Additionally, the school uniform prepares young people for success in a professional setting. As a part of the outstanding holistic education that our Catholic schools provide, uniforms equip and prepare our students for higher education and the workforce. Students learn the practical skills to present and comport themselves in a professional, responsible and dignified manner that employers want. Of course, what counts as “professional dress” is changing in the workforce, and there is no reason why Catholic schools can’t adapt accordingly!

Lastly, the uniform provides freedom. That’s right, freedom! Students and parents are relieved of the concern of having to worry about what to wear on a daily basis. Students don’t have to worry about impressing others. The uniform can teach humility and encourages students to simply “be yourself!” The uniform allows one’s personality to shine.

In conclusion, it is important to re-state that God is more concerned with the movements of the heart and thoughts of the mind. The internal disposition of our soul, our conscience, and our relationship with the Lord matter more than the clothing we wear. However, there are good reasons why we wear the uniform in Catholic schools that bear reflection and reminder. Have a happy and blessed Catholic Schools Week 2020!

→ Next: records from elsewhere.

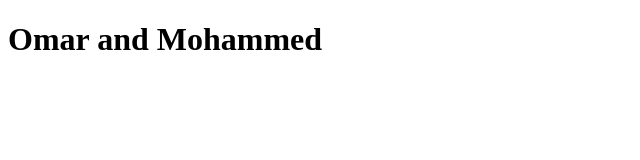
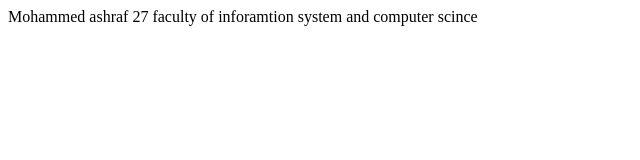
Before and after one commit to M7mda4raf/Lab1, a plain HTML site: page index.html in a window 1280 px wide. Shown: the whole page, without its empty margins (0-640 px from the left). Drawn offline with Linux system fonts and the light colour scheme.

Commit message:
First Commit

```diff
--- a/lab1.html
+++ b/index.html
@@ -6,6 +6,9 @@
     <title>Document</title>
 </head>
 <body>
-    <h1>Omar and Mohammed</h1>
+    <!-- <h1>Omar and Mohammed</h1> -->
+     Mohammed ashraf
+     27
+     faculty of inforamtion system and computer scince
 </body>
 </html>
```
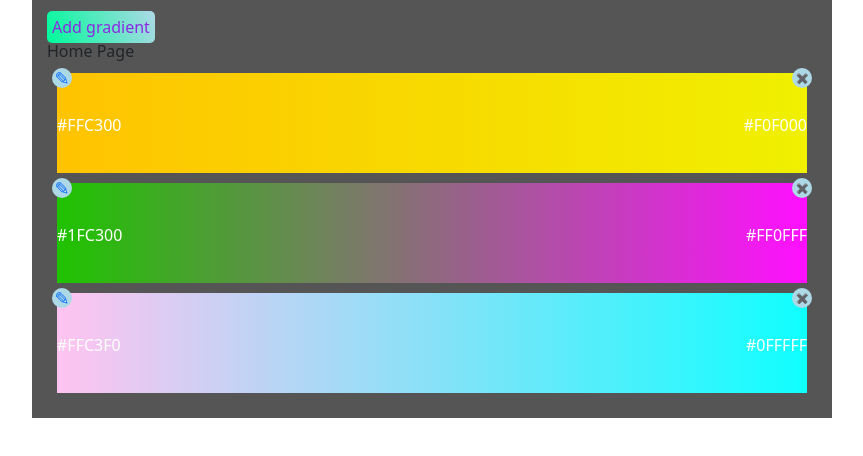
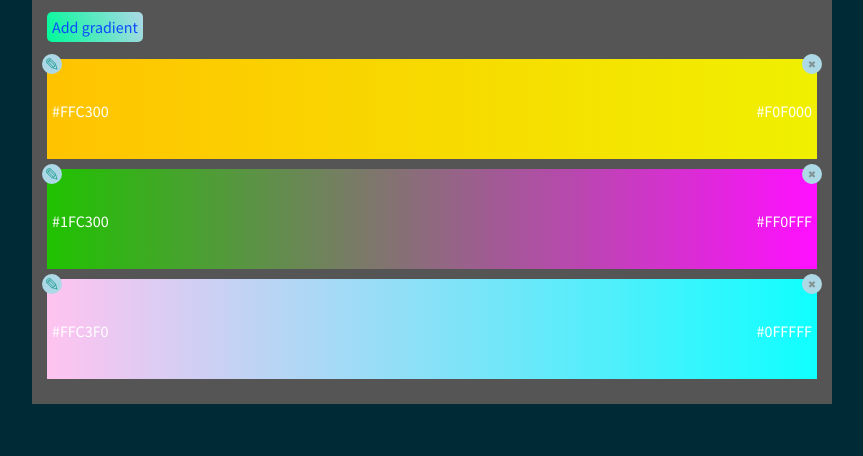
Before and after one commit to TheMiksa/gradient-app, a React (Create React App) app: page / in a window 1280 px wide. Shown: the top 456 px of the page, without its empty margins (208-1071 px from the left). Built offline with nearby package versions, Linux system fonts and the light colour scheme.

Commit message:
moved Gradient to Gradient-list, added bootswatch and replaced markup for some component

```diff
--- a/package.json
+++ b/package.json
@@ -7,6 +7,7 @@
     "@testing-library/react": "^11.2.5",
     "@testing-library/user-event": "^12.7.1",
     "bootstrap": "^4.6.0",
+    "bootswatch": "^4.6.0",
     "react": "^17.0.1",
     "react-dom": "^17.0.1",
     "react-router": "^5.2.0",
--- a/src/App.css
+++ b/src/App.css
@@ -5,13 +5,3 @@
     margin: auto;
     padding: 15px;
 }
-.btn-link {
-    text-decoration: none;
-    padding: 5px;
-    border-radius: 5px;
-    color: blueviolet;
-    background: linear-gradient(70deg, mediumspringgreen, lightblue);
-}
-.btn-link:hover {
-    color: greenyellow;
-}
--- a/src/App.js
+++ b/src/App.js
@@ -1,4 +1,5 @@
 import React from "react";
+import 'bootswatch/dist/solar/bootstrap.min.css';
 import {BrowserRouter as Router, Switch, Route, Link} from "react-router-dom";
 
 import Edit from "./components/edit";
@@ -14,7 +15,6 @@ function App() {
   return (
     <div className="App">
         <Router>
-                <Link to="/new" className="btn-link">Add gradient</Link>
             <Switch>
                 <Route exact path="/" component={Home}/>
                 <Route exact path="/new" component={New} />
--- a/src/components/gradient/gradient.css
+++ b/src/components/gradient/gradient.css
@@ -1,6 +1,6 @@
 .gradient {
     position: relative;
-    margin: 10px;
+    margin: 10px 0;
     width: auto;
     height: 100px;
 }
@@ -11,6 +11,7 @@
 .colors {
     position: relative;
     top: 20px;
+    padding: 0 5px;
 }
 .colors span {
     color: white;
@@ -31,7 +32,11 @@
     font-size: 18px;
     left: -5px;
 }
+.btn-edit:hover {
+    text-decoration: none;
+}
 .btn-delete {
+    cursor: pointer;
     font-size: 10px;
     right: -5px;
 
--- /dev/null
+++ b/src/components/gradients-list/gradients-list.css
@@ -0,0 +1,3 @@
+.gradients-list {
+    margin-top: 20px;
+}
--- /dev/null
+++ b/src/components/gradients-list/gradients-list.js
@@ -0,0 +1,23 @@
+import React, {useState} from "react";
+import Gradient from "../gradient";
+import "./gradients-list.css";
+
+export const GradientsList = () => {
+    const [gradientsList, setGradientsList] = useState(JSON.parse(localStorage.getItem("gradientsList")));
+
+    const onDeleteGradient = (id) => {
+        const gradientsList = JSON.parse(localStorage.getItem("gradientsList"));
+        const newGradientsList = gradientsList.filter((el) => el.id !== id);
+        localStorage.setItem("gradientsList", JSON.stringify(newGradientsList));
+        setGradientsList(newGradientsList);
+    };
+
+    return (
+        <div className="gradients-list">
+            {   gradientsList && (
+                gradientsList.map(({id, firstColor, secondColor}) => (
+                    <Gradient key={id} id={id} firstColor={firstColor} secondColor={secondColor} onDeleteGradient={onDeleteGradient}/>
+                )))}
+        </div>
+    );
+};
--- /dev/null
+++ b/src/components/gradients-list/index.js
@@ -0,0 +1,2 @@
+import {GradientsList} from "./gradients-list";
+export default GradientsList;
--- a/src/components/home/home.css
+++ b/src/components/home/home.css
@@ -0,0 +1,13 @@
+
+.btn-link {
+    text-decoration: none;
+    padding: 5px;
+    border-radius: 5px;
+    color: #0C4AFF;
+    background: linear-gradient(70deg, mediumspringgreen, lightblue);
+}
+.btn-link:hover {
+    color: #0C9FFF;
+    background: linear-gradient(75deg, #B1F822, #22F8DE);
+    text-decoration: none;
+}
--- a/src/components/home/home.js
+++ b/src/components/home/home.js
@@ -1,24 +1,13 @@
-import React, {useState} from "react";
-import Gradient from "../gradient";
+import {Link} from "react-router-dom"
+import GradientsList from "../gradients-list";
 import "./home.css";
 
 export const Home = () => {
-    const [gradientsList, setGradientsList] = useState(JSON.parse(localStorage.getItem("gradientsList")));
 
-    const onDeleteGradient = (id) => {
-        const gradientsList = JSON.parse(localStorage.getItem("gradientsList"));
-        const newGradientsList = gradientsList.filter((el) => el.id !== id);
-        localStorage.setItem("gradientsList", JSON.stringify(newGradientsList));
-        setGradientsList(newGradientsList);
-    };
     return (
-        <div>
-            Home Page
-            {
-               gradientsList && gradientsList.map(({id, firstColor, secondColor}) => (
-                <Gradient key={id} id={id} firstColor={firstColor} secondColor={secondColor} onDeleteGradient={onDeleteGradient}/>
-            ))
-            }
+        <div className="home">
+            <Link to="/new" className="btn-link">Add gradient</Link>
+            <GradientsList/>
         </div>
     );
 };
--- a/src/components/new/new.css
+++ b/src/components/new/new.css
@@ -0,0 +1,5 @@
+.new-gradient {
+    width: auto;
+    height: 100px;
+    background: linear-gradient(to right, greenyellow, gold);
+}
--- a/src/components/new/new.js
+++ b/src/components/new/new.js
@@ -1,10 +1,33 @@
-import React from "react";
+import React, {useState} from "react";
+import {Link} from "react-router-dom"
 import "./new.css";
 
 export const New = () => {
+    const [firstColor, setFirstColor] = useState("fff");
+    const [secondColor, setSecondColor] = useState("000");
+
+    const toCheckHexColors = (value, setColor) => {
+        if (value.length === 3 || value.length === 6) setColor(value);
+    }
     return (
         <div>
+            <Link to="/" className="btn btn-gradient">back to home</Link>
+            <br/>
+            <input type="text" onChange={({target}) => toCheckHexColors(target.value, setFirstColor)}/>
+            <input type="text" onChange={({target}) => toCheckHexColors(target.value, setSecondColor)}/>
+            <br/>
             New Page
+            <br/>
+            <span>
+                First Color: {firstColor}
+            </span>
+            <br/>
+            <span>
+                Second Color: {secondColor}
+            </span>
+            <br/>
+            <button className="btn btn-selected">Add gradient</button>
+            <div className="new-gradient" style={{background: `linear-gradient(to right, #${firstColor}, #${secondColor}`}}></div>
         </div>
     );
 };
```
Also changed, not shown: 1 other file (tests, documents, lock files or other folders).
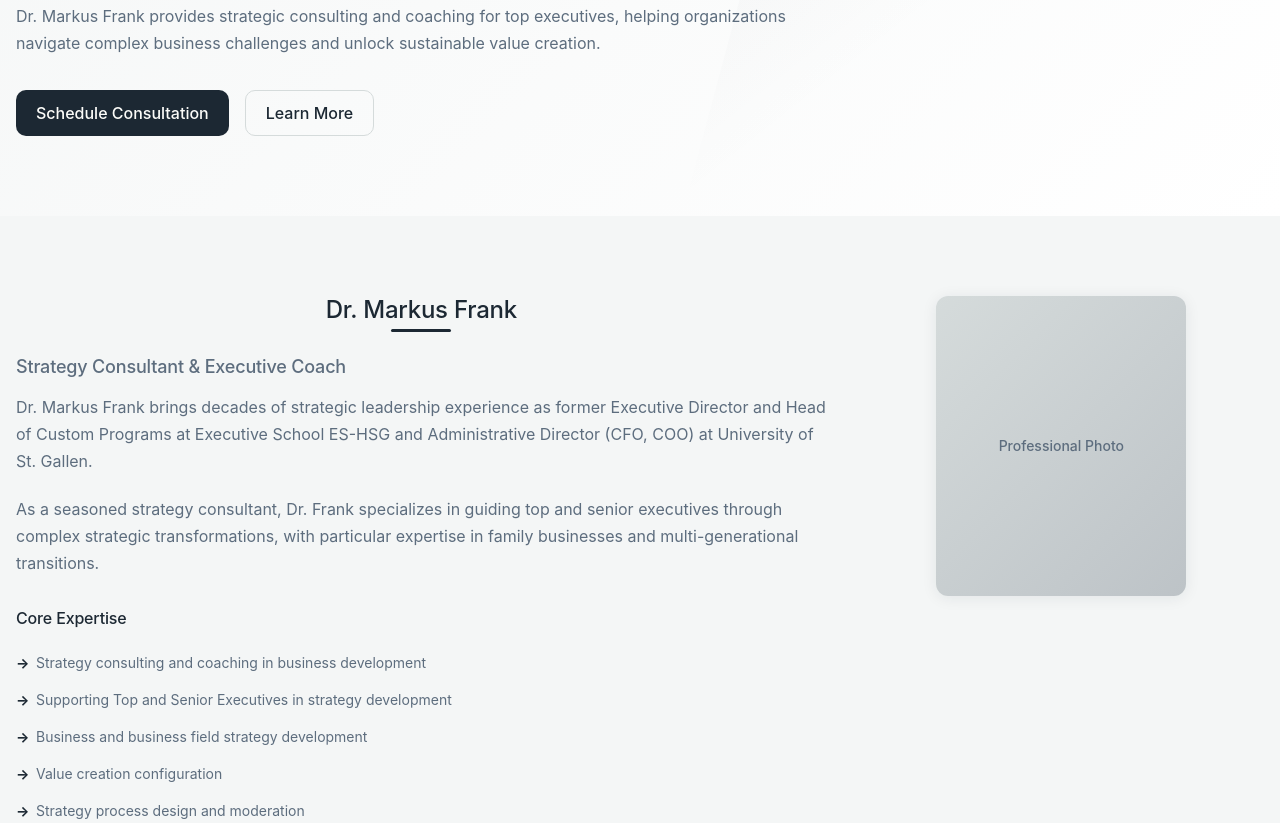
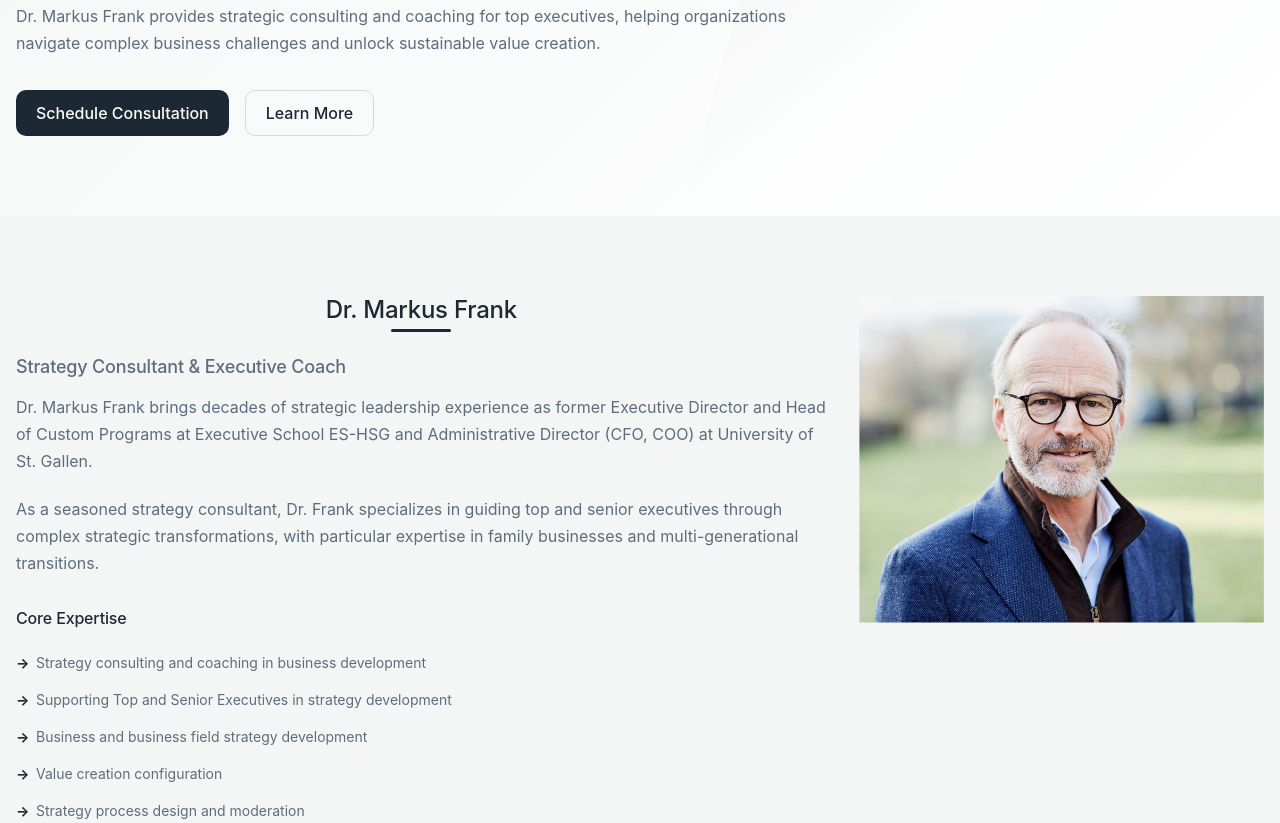
Before and after one commit to silvanfrank/frankvaluecreation, a plain HTML site: page index.html in a window 1280 px wide. Shown: the part 428-1251 px from the top of the page. Drawn offline with Linux system fonts and the light colour scheme; a web font is replaced by a local one.

Commit message:
added picture

```diff
--- a/index.html
+++ b/index.html
@@ -111,9 +111,7 @@
                     </div>
                 </div>
                 <div class="about__image">
-                    <div class="image-placeholder">
-                        <span>Professional Photo</span>
-                    </div>
+                    <img src="markus_frank.png" alt="Markus Frank" style="max-width:100%;height:auto;display:block;margin:0 auto;">
                 </div>
             </div>
         </div>
```
Also changed, not shown: markus_frank.png (added).
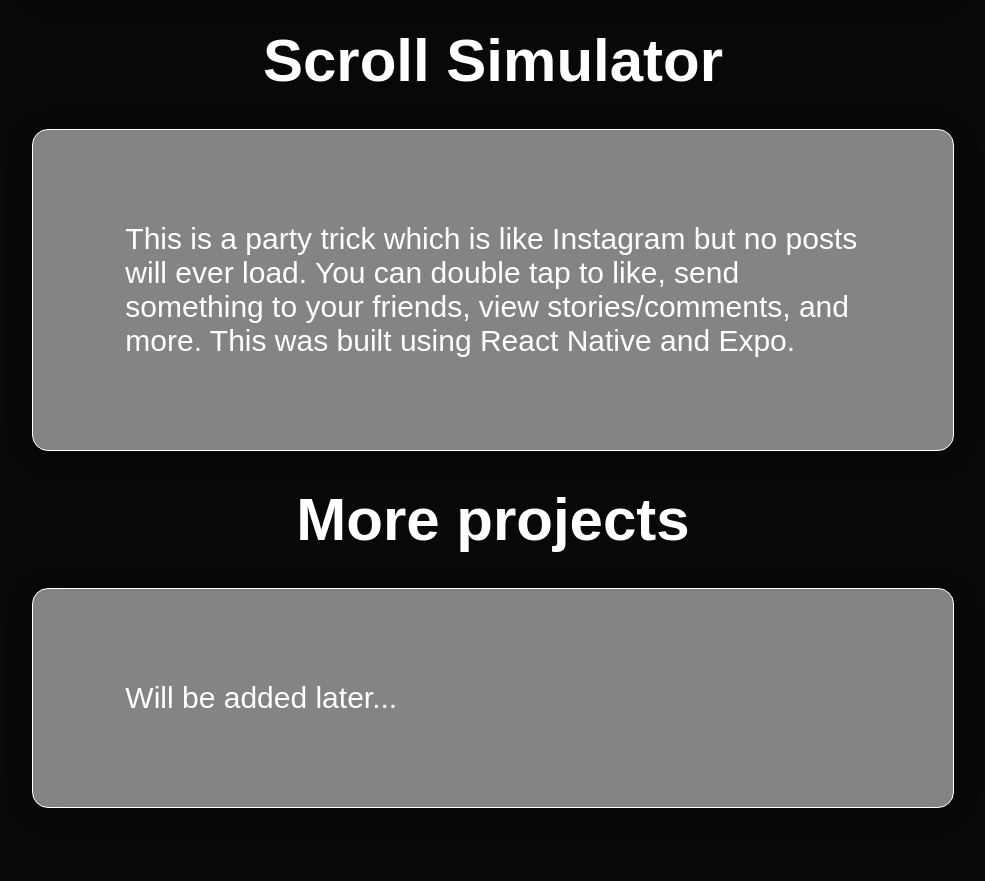
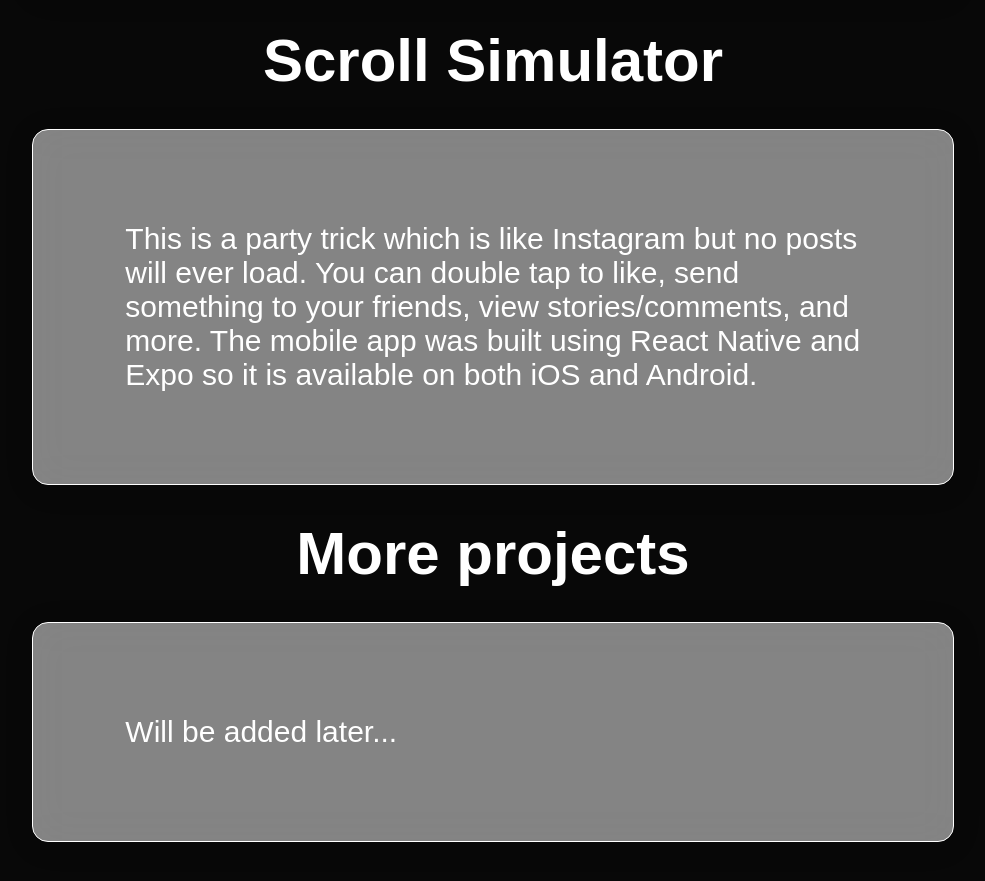
Before and after one commit to shrungpatel/shrungpatel.github.io, a plain HTML site: page projects.html in a window 1280 px wide. Shown: the part 3040-3921 px from the top of the page, without its empty margins (147-1132 px from the left). Drawn offline with Linux system fonts and the light colour scheme.

Commit message:
added more information about scroll simulator

```diff
--- a/projects.html
+++ b/projects.html
@@ -58,7 +58,7 @@
             <h1>Scroll Simulator</h1>
             <br/>
             <p class="glass">
-                This is a party trick which is like Instagram but no posts will ever load. You can double tap to like, send something to your friends, view stories/comments, and more. This was built using React Native and Expo.
+                This is a party trick which is like Instagram but no posts will ever load. You can double tap to like, send something to your friends, view stories/comments, and more. The mobile app was built using React Native and Expo so it is available on both iOS and Android.
             </p>
             <br/>
             <h1>More projects</h1>
```
Also changed, not shown: footer.js (line endings or trailing spaces).
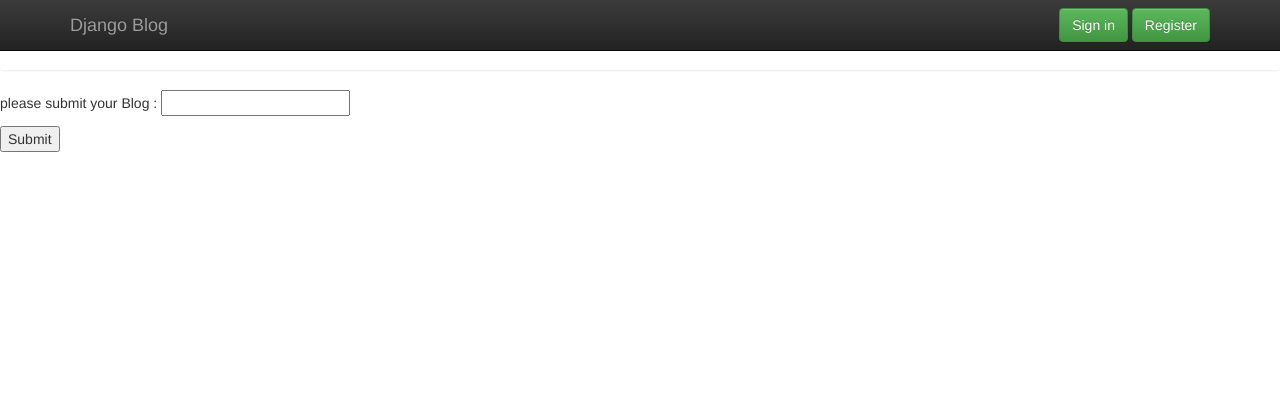
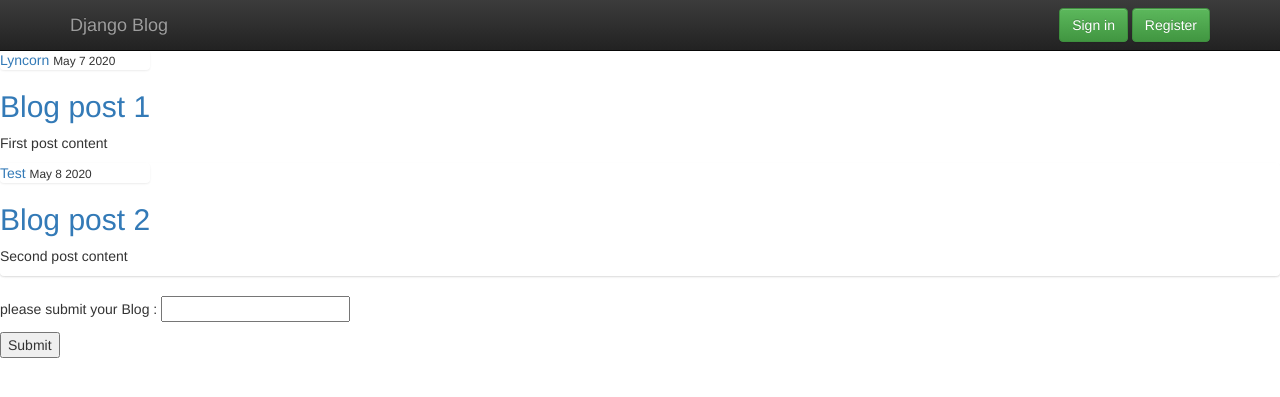
Before and after one commit to liberbell/py18, a Django app: page /business in a window 1280 px wide. Shown: the top 397 px of the page. Run offline with Django 3.2, Linux system fonts and the light colour scheme; some libraries are stand-ins or nearby versions.

Commit message:
business3

```diff
--- a/django_project/blog/templates/blog/business.html
+++ b/django_project/blog/templates/blog/business.html
@@ -14,6 +14,13 @@ Business Blog
         <div class="list-group">
          <article>
           <div class="media-body">
+           <div class="list-group">
+            <a href="#">{{ post.author }}</a>
+            <small>{{ post.date_posted }}</small>
+           </div>
+           <h2><a href="#">{{ post.title }}</a></h2>
+           <p>{{ post.content }}</p>
+         </article>
     {% endfor %}
 </section>
 
```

Peter Shaughnessy is president/principal of Bishop Stang High School in North Dartmouth. He resides in Fairhaven with his wife, Anabela Vasconcelos Shaughnessy (Class of ’94), and their four children: Luke (Class of ’24), Emilia (Class of ’25), Dominic (Class of ’27) and Clare (Class of ‘30).